## HOW TO COMPLETE THIS TASK:
Your task is to repeat the entries underneath exactly, minus the pictures.

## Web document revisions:
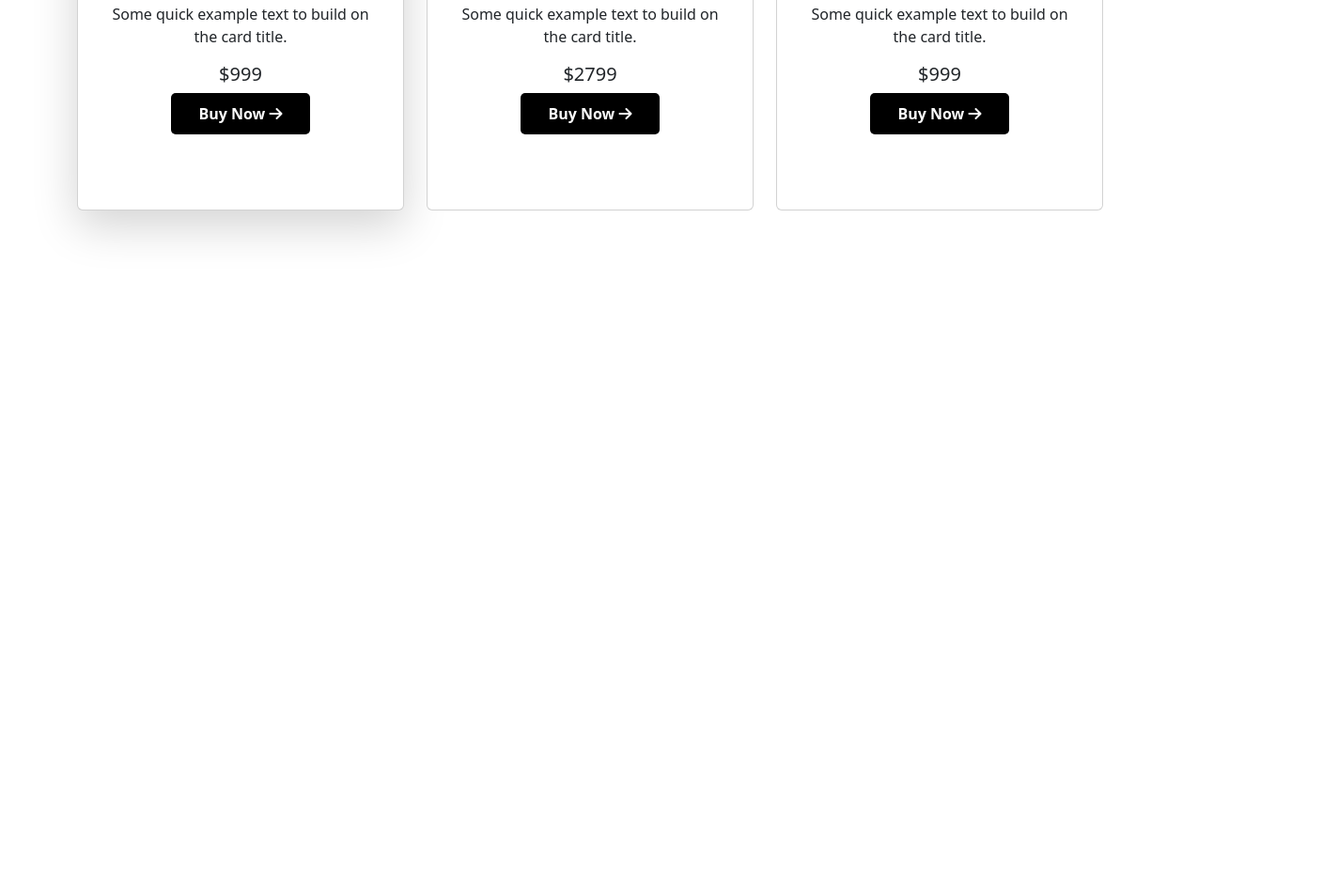
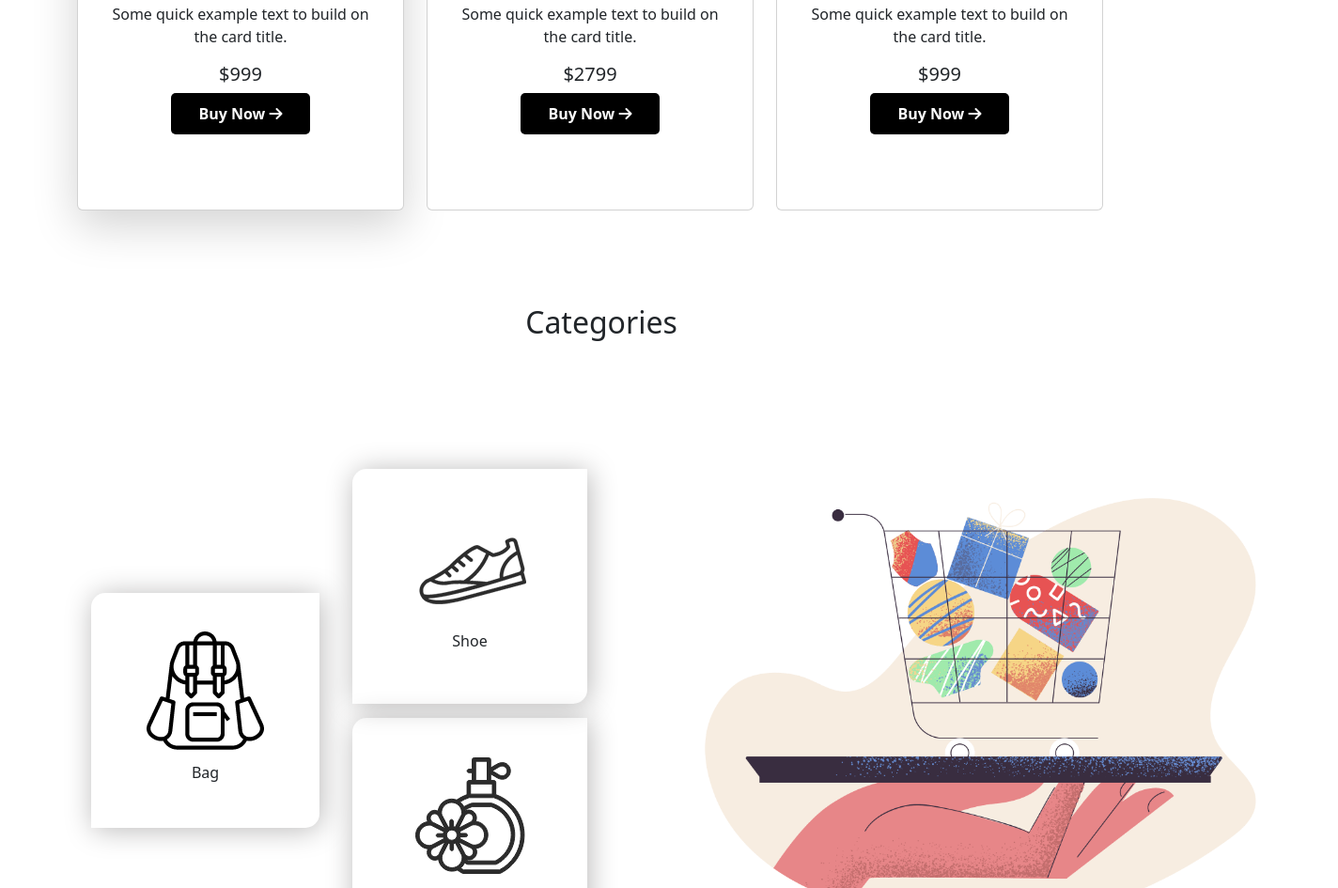
Before and after one commit to AshikurOnotion/hot-gadgets, a plain HTML site: page index.html in a window 1280 px wide. Shown: the part 1855-2800 px from the top of the page at 94% size, 1424 px wide, since content can reach past the window. Before the commit the page ends 2179 px from the top, so only its background shows below. Drawn offline with nearby package versions, Linux system fonts and the light colour scheme.

Commit message:
website font end done

```diff
--- a/index.html
+++ b/index.html
@@ -207,6 +207,45 @@
       </div>
       </div>
 
+        <!--laptop Section Start Here-->
+
+        <div class="container">
+          <h2 class="text-center">Categories</h2>
+        </div>
+
+        <div class="container categories">
+          <div class="half-width d-flex align-items-center">
+            <div class="box1 d-flex align-items-center justify-content-center">
+              <div>
+              <img src="img/Categories/bag.png" alt="">
+              <h6 class="text-center style">Bag</h6>
+            </div>
+            </div>
+            <div class="boxmain">
+            <div class="box1 d-flex align-items-center justify-content-center">
+              <div>
+              <img src="img/Categories/shoe.png" alt="">
+              <h6 class="text-center">Shoe</h6>
+              </div>
+            </div>
+            <div class="box1 d-flex align-items-center justify-content-center">
+              <div>
+              <img src="img/Categories/perfume.png" alt="">
+              <h6 class="text-center style">Perfume</h6>
+            </div>
+            </div>
+          </div>
+
+          </div>
+
+          <div class="half-width">
+            <img src="img/Categories/pale-order.png" alt="">
+          </div>
+
+
+        </div>
+
+
 
 
      <script src="https://cdn.jsdelivr.net/npm/@popperjs/core@2.11.7/dist/umd/popper.min.js" integrity="sha384-zYPOMqeu1DAVkHiLqWBUTcbYfZ8osu1Nd6Z89ify25QV9guujx43ITvfi12/QExE" crossorigin="anonymous"></script>
--- a/style.css
+++ b/style.css
@@ -1,5 +1,10 @@
 
 
+.nav-item{
+
+    font-weight: 600;
+    color: gray;
+}
 .container{
     margin-bottom: 100px;
 }
@@ -33,3 +38,26 @@
 .text-center{
     text-align: center !important;
 }
+
+.box1{
+    height: 250px;
+    width: 250px;
+    box-shadow: 2px 2px 30px rgb(185,184,184);
+    margin: 15px;
+    border-radius: 15px 0;
+
+}
+
+.half-width{
+    width:50%;
+    display: flex;
+    gap: 5px;
+}
+
+.categories{
+    display: flex;
+}
+
+.style{
+    margin-top: 15px;
+}
```
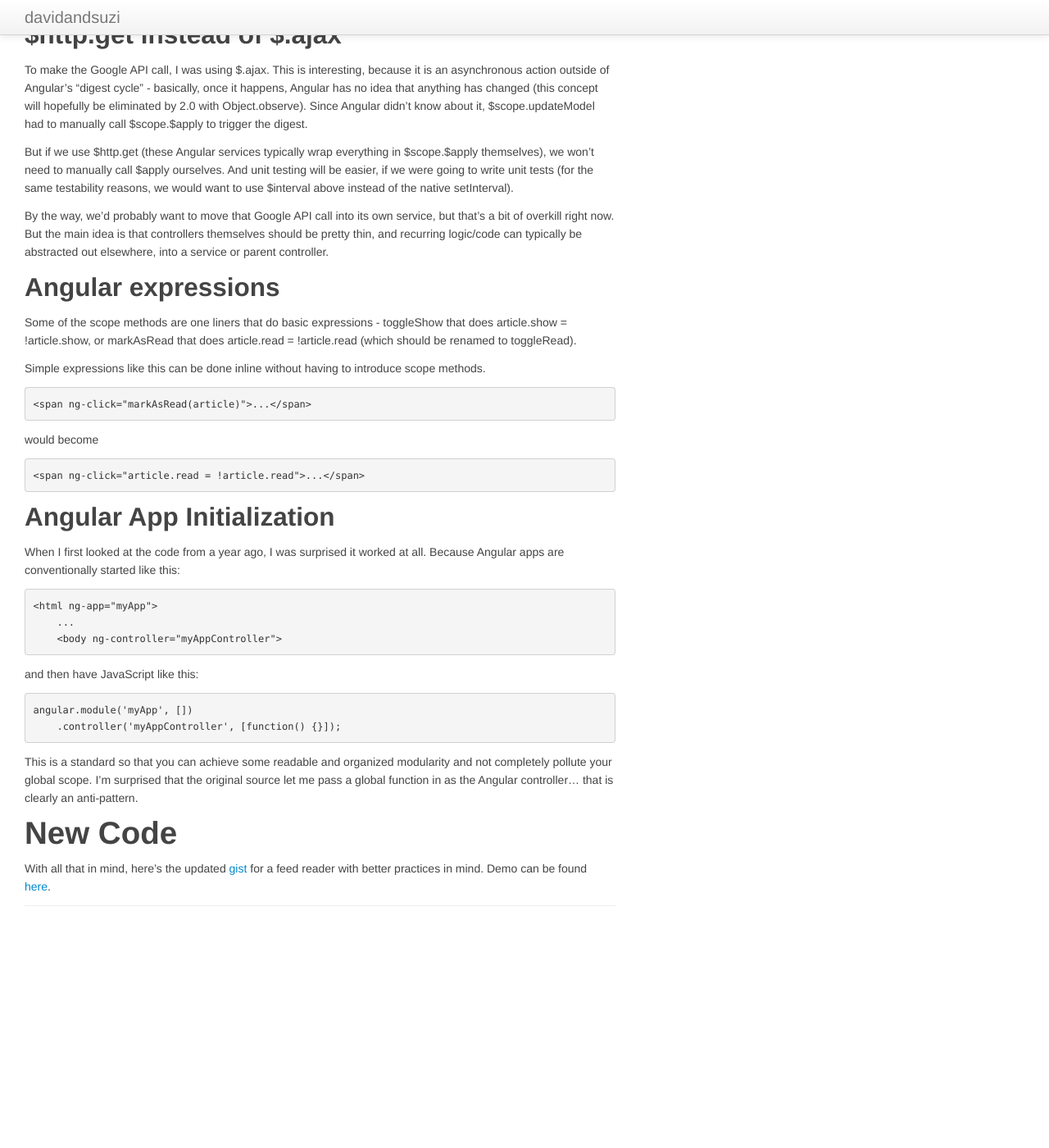
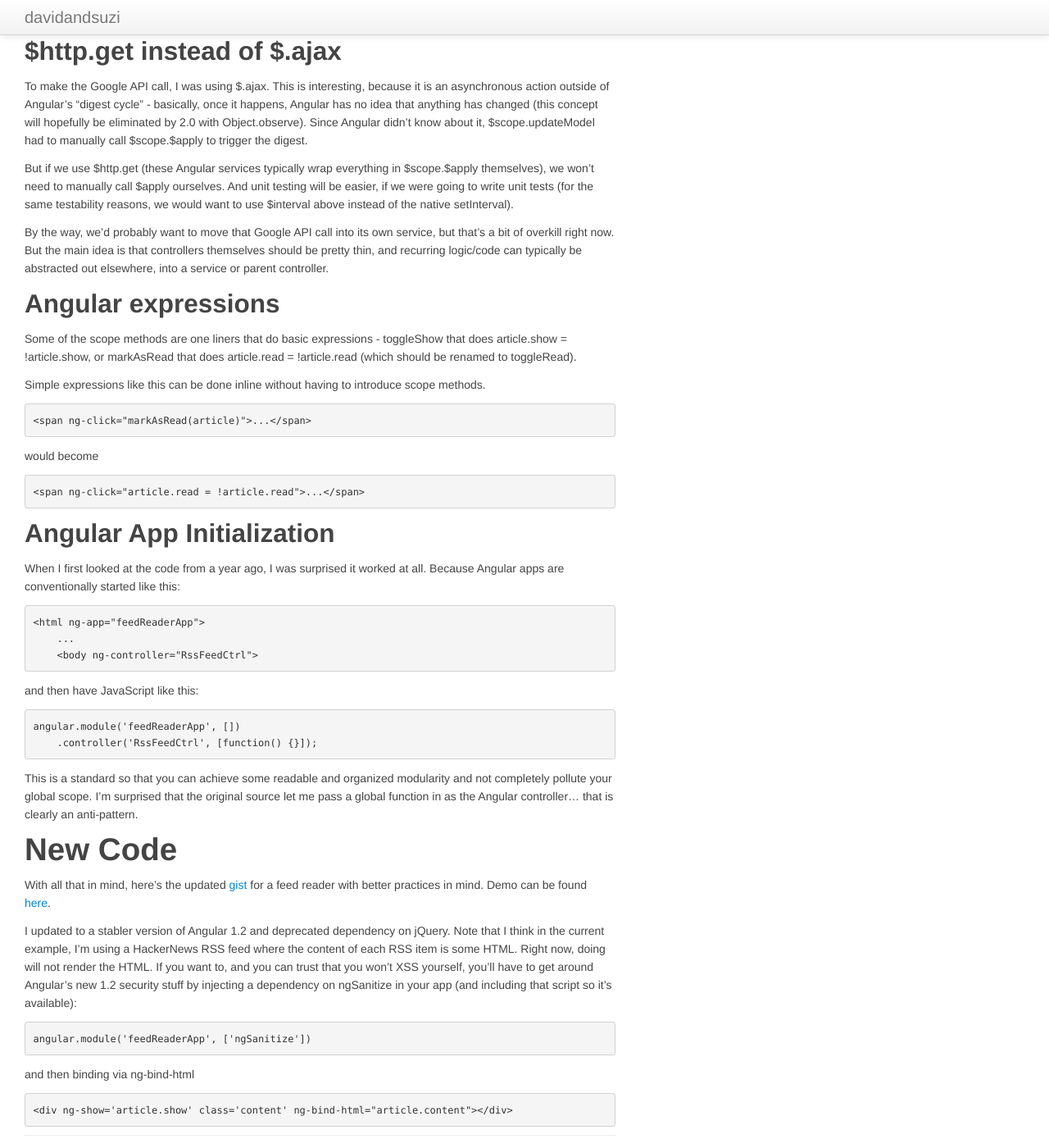
Before and after one commit to davidchang/davidandsuzi.com, a Jekyll site: the page built from _posts/2014-05-16-revisiting-last-years-angularjs-feed-reader.md, in a window 1280 px wide and 1400 px high, scrolled down 1343 px. Shown: the whole window at 82% size. Built offline with Jekyll 4.4.1, drawn with Linux system fonts in a browser that asks for light colours; before the commit the page ends 2463 px from its top, so only the background shows below that; some of the changed text lies outside the part shown.

Commit message:
adding Gemfile, bunch of Markdown syntax fixes, feedreader demo

```diff
--- /dev/null
+++ b/Gemfile
@@ -0,0 +1 @@
+gem 'github-pages'
--- a/_posts/2014-05-16-revisiting-last-years-angularjs-feed-reader.md
+++ b/_posts/2014-05-16-revisiting-last-years-angularjs-feed-reader.md
@@ -11,7 +11,7 @@ type: post
 published: true
 category: David
 ---
-The first real project I did with Angular was documented a year ago in this [blog post](http://davidandsuzi.com/building-a-feed-reader-with-angularjs/). It was a really simple app that illustrated the power and potential of Angular, but since I've been working in Angular for the past year, I recently revisited this article and noticed a handful of anti-patterns.
+The first real project I did with Angular was documented a year ago in this [blog post](/building-a-feed-reader-with-angularjs/). It was a really simple app that illustrated the power and potential of Angular, but since I've been working in Angular for the past year, I recently revisited this article and noticed a handful of anti-patterns.
 
 If you don't go back and read that post, I don't blame you. It's long.
 
@@ -45,7 +45,7 @@ And that controlled this toggleTheme element:
 
 What I should have done:
 
-    <button class="btn" ng-click="darkTheme = true"><span>Toggle Dark/Light Theme</span></button>
+    <button class="btn" ng-click="darkTheme = !darkTheme"><span>Toggle Dark/Light Theme</span></button>
 
 Which would set $scope.darkTheme to true. I want to see this scope value on my body element, which is currently one step above my ng-controller, so I could have set $rootScope.darkTheme = true, or what I should really do is move my ng-controller onto body and remove it from the div element it had been on. So this:
 
@@ -91,18 +91,26 @@ Angular App Initialization
 
 When I first looked at the code from a year ago, I was surprised it worked at all. Because Angular apps are conventionally started like this:
 
-    <html ng-app="myApp">
+    <html ng-app="feedReaderApp">
         ...
-        <body ng-controller="myAppController">
+        <body ng-controller="RssFeedCtrl">
 
 and then have JavaScript like this:
 
-    angular.module('myApp', [])
-        .controller('myAppController', [function() {}]);
+    angular.module('feedReaderApp', [])
+        .controller('RssFeedCtrl', [function() {}]);
 
 This is a standard so that you can achieve some readable and organized modularity and not completely pollute your global scope. I'm surprised that the original source let me pass a global function in as the Angular controller... that is clearly an anti-pattern.
 
 New Code
 ========
 
-With all that in mind, here's the updated [gist]() for a feed reader with better practices in mind. Demo can be found [here]().
+With all that in mind, here's the updated [gist](https://gist.github.com/davidchang/078d74c3bc68e40dd4a9) for a feed reader with better practices in mind. Demo can be found [here](/misc/feed-reader/v2.html).
+
+I updated to a stabler version of Angular 1.2 and deprecated dependency on jQuery. Note that I think in the current example, I'm using a HackerNews RSS feed where the content of each RSS item is some HTML. Right now, doing {{article.content}} will not render the HTML. If you want to, and you can trust that you won't XSS yourself, you'll have to get around Angular's new 1.2 security stuff by injecting a dependency on ngSanitize in your app (and including that script so it's available):
+
+    angular.module('feedReaderApp', ['ngSanitize'])
+
+and then binding via ng-bind-html
+
+    <div ng-show='article.show' class='content' ng-bind-html="article.content"></div>
```
Also changed, not shown: _posts/2012-08-21-what-i-wish-i-knew-in-college.md (+1 -1 lines), _posts/2013-01-28-kellers-generous-justice.md (+1 -1 lines), _posts/2013-03-09-an-old-high-school-conversation.md (+1 -1 lines), misc/feed-reader/v2.html (renamed from _posts/TODELETEnew-feed-reader.html, +21 -21 lines).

## RESULT BELOW:
Before and after one commit to AshikurOnotion/hot-gadgets, a plain HTML site: page index.html in a window 1280 px wide. Shown: the part 1855-2800 px from the top of the page at 94% size, 1424 px wide, since content can reach past the window. Before the commit the page ends 2179 px from the top, so only its background shows below. Drawn offline with nearby package versions, Linux system fonts and the light colour scheme.

Commit message:
website font end done

```diff
--- a/index.html
+++ b/index.html
@@ -207,6 +207,45 @@
       </div>
       </div>
 
+        <!--laptop Section Start Here-->
+
+        <div class="container">
+          <h2 class="text-center">Categories</h2>
+        </div>
+
+        <div class="container categories">
+          <div class="half-width d-flex align-items-center">
+            <div class="box1 d-flex align-items-center justify-content-center">
+              <div>
+              <img src="img/Categories/bag.png" alt="">
+              <h6 class="text-center style">Bag</h6>
+            </div>
+            </div>
+            <div class="boxmain">
+            <div class="box1 d-flex align-items-center justify-content-center">
+              <div>
+              <img src="img/Categories/shoe.png" alt="">
+              <h6 class="text-center">Shoe</h6>
+              </div>
+            </div>
+            <div class="box1 d-flex align-items-center justify-content-center">
+              <div>
+              <img src="img/Categories/perfume.png" alt="">
+              <h6 class="text-center style">Perfume</h6>
+            </div>
+            </div>
+          </div>
+
+          </div>
+
+          <div class="half-width">
+            <img src="img/Categories/pale-order.png" alt="">
+          </div>
+
+
+        </div>
+
+
 
 
      <script src="https://cdn.jsdelivr.net/npm/@popperjs/core@2.11.7/dist/umd/popper.min.js" integrity="sha384-zYPOMqeu1DAVkHiLqWBUTcbYfZ8osu1Nd6Z89ify25QV9guujx43ITvfi12/QExE" crossorigin="anonymous"></script>
--- a/style.css
+++ b/style.css
@@ -1,5 +1,10 @@
 
 
+.nav-item{
+
+    font-weight: 600;
+    color: gray;
+}
 .container{
     margin-bottom: 100px;
 }
@@ -33,3 +38,26 @@
 .text-center{
     text-align: center !important;
 }
+
+.box1{
+    height: 250px;
+    width: 250px;
+    box-shadow: 2px 2px 30px rgb(185,184,184);
+    margin: 15px;
+    border-radius: 15px 0;
+
+}
+
+.half-width{
+    width:50%;
+    display: flex;
+    gap: 5px;
+}
+
+.categories{
+    display: flex;
+}
+
+.style{
+    margin-top: 15px;
+}
```
Before and after one commit to davidchang/davidandsuzi.com, a Jekyll site: the page built from _posts/2014-05-16-revisiting-last-years-angularjs-feed-reader.md, in a window 1280 px wide and 1400 px high, scrolled down 1343 px. Shown: the whole window at 82% size. Built offline with Jekyll 4.4.1, drawn with Linux system fonts in a browser that asks for light colours; before the commit the page ends 2463 px from its top, so only the background shows below that; some of the changed text lies outside the part shown.

Commit message:
adding Gemfile, bunch of Markdown syntax fixes, feedreader demo

```diff
--- /dev/null
+++ b/Gemfile
@@ -0,0 +1 @@
+gem 'github-pages'
--- a/_posts/2014-05-16-revisiting-last-years-angularjs-feed-reader.md
+++ b/_posts/2014-05-16-revisiting-last-years-angularjs-feed-reader.md
@@ -11,7 +11,7 @@ type: post
 published: true
 category: David
 ---
-The first real project I did with Angular was documented a year ago in this [blog post](http://davidandsuzi.com/building-a-feed-reader-with-angularjs/). It was a really simple app that illustrated the power and potential of Angular, but since I've been working in Angular for the past year, I recently revisited this article and noticed a handful of anti-patterns.
+The first real project I did with Angular was documented a year ago in this [blog post](/building-a-feed-reader-with-angularjs/). It was a really simple app that illustrated the power and potential of Angular, but since I've been working in Angular for the past year, I recently revisited this article and noticed a handful of anti-patterns.
 
 If you don't go back and read that post, I don't blame you. It's long.
 
@@ -45,7 +45,7 @@ And that controlled this toggleTheme element:
 
 What I should have done:
 
-    <button class="btn" ng-click="darkTheme = true"><span>Toggle Dark/Light Theme</span></button>
+    <button class="btn" ng-click="darkTheme = !darkTheme"><span>Toggle Dark/Light Theme</span></button>
 
 Which would set $scope.darkTheme to true. I want to see this scope value on my body element, which is currently one step above my ng-controller, so I could have set $rootScope.darkTheme = true, or what I should really do is move my ng-controller onto body and remove it from the div element it had been on. So this:
 
@@ -91,18 +91,26 @@ Angular App Initialization
 
 When I first looked at the code from a year ago, I was surprised it worked at all. Because Angular apps are conventionally started like this:
 
-    <html ng-app="myApp">
+    <html ng-app="feedReaderApp">
         ...
-        <body ng-controller="myAppController">
+        <body ng-controller="RssFeedCtrl">
 
 and then have JavaScript like this:
 
-    angular.module('myApp', [])
-        .controller('myAppController', [function() {}]);
+    angular.module('feedReaderApp', [])
+        .controller('RssFeedCtrl', [function() {}]);
 
 This is a standard so that you can achieve some readable and organized modularity and not completely pollute your global scope. I'm surprised that the original source let me pass a global function in as the Angular controller... that is clearly an anti-pattern.
 
 New Code
 ========
 
-With all that in mind, here's the updated [gist]() for a feed reader with better practices in mind. Demo can be found [here]().
+With all that in mind, here's the updated [gist](https://gist.github.com/davidchang/078d74c3bc68e40dd4a9) for a feed reader with better practices in mind. Demo can be found [here](/misc/feed-reader/v2.html).
+
+I updated to a stabler version of Angular 1.2 and deprecated dependency on jQuery. Note that I think in the current example, I'm using a HackerNews RSS feed where the content of each RSS item is some HTML. Right now, doing {{article.content}} will not render the HTML. If you want to, and you can trust that you won't XSS yourself, you'll have to get around Angular's new 1.2 security stuff by injecting a dependency on ngSanitize in your app (and including that script so it's available):
+
+    angular.module('feedReaderApp', ['ngSanitize'])
+
+and then binding via ng-bind-html
+
+    <div ng-show='article.show' class='content' ng-bind-html="article.content"></div>
```
Also changed, not shown: _posts/2012-08-21-what-i-wish-i-knew-in-college.md (+1 -1 lines), _posts/2013-01-28-kellers-generous-justice.md (+1 -1 lines), _posts/2013-03-09-an-old-high-school-conversation.md (+1 -1 lines), misc/feed-reader/v2.html (renamed from _posts/TODELETEnew-feed-reader.html, +21 -21 lines).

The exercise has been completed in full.